**REQUIRED WORK**. Among the entries below, copy every line that carries the word "Library".

**DATA LISTING**.

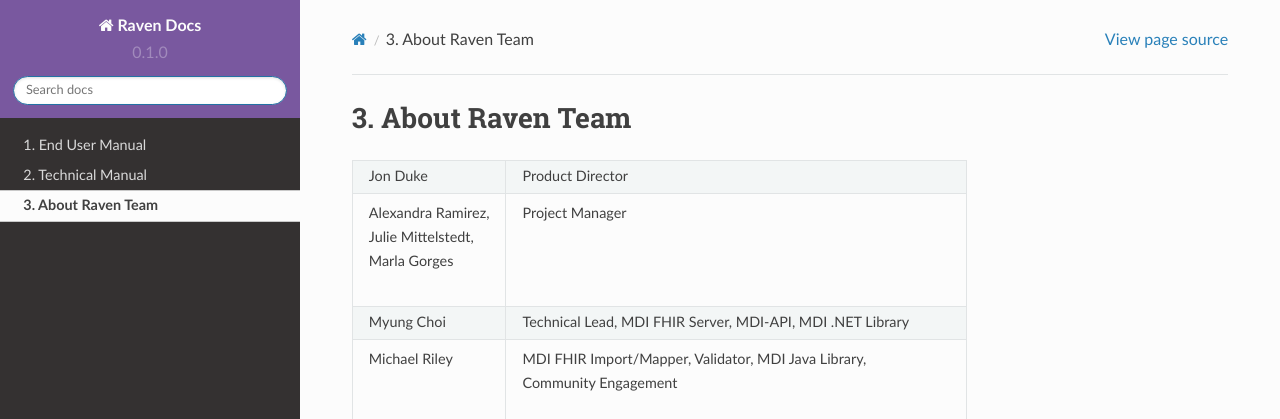
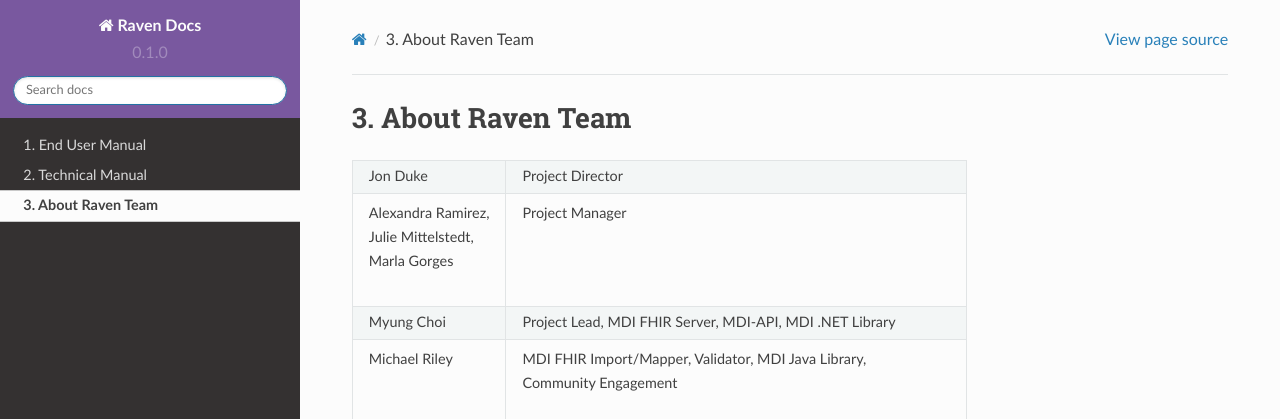
Before and after one commit to MortalityReporting/RavenDocs, a Sphinx documentation site: the page built from docs/source/developmentTeam.rst, in a window 1280 px wide. Shown: the top 419 px of the page. Built offline with Sphinx 7.4.7 and the Read the Docs theme 2.0.0, drawn with Linux system fonts in a browser that asks for light colours.

Commit message:
Update developmentTeam.rst

```diff
--- a/docs/source/developmentTeam.rst
+++ b/docs/source/developmentTeam.rst
@@ -8,7 +8,7 @@ About Raven Team
    :header-rows: 0
 
    * - Jon Duke
-     - Product Director
+     - Project Director
    * - | Alexandra Ramirez,
        | Julie Mittelstedt,
        | Marla Gorges
@@ -16,7 +16,7 @@ About Raven Team
        |
        |
    * - Myung Choi
-     - Technical Lead, MDI FHIR Server, MDI-API, MDI .NET Library
+     - Project Lead, MDI FHIR Server, MDI-API, MDI .NET Library
    * - | Michael Riley
        |
      - | MDI FHIR Import/Mapper, Validator, MDI Java Library,
```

**RESULT**.
-     - Technical Lead, MDI FHIR Server, MDI-API, MDI .NET Library
+     - Project Lead, MDI FHIR Server, MDI-API, MDI .NET Library
      - | MDI FHIR Import/Mapper, Validator, MDI Java Library,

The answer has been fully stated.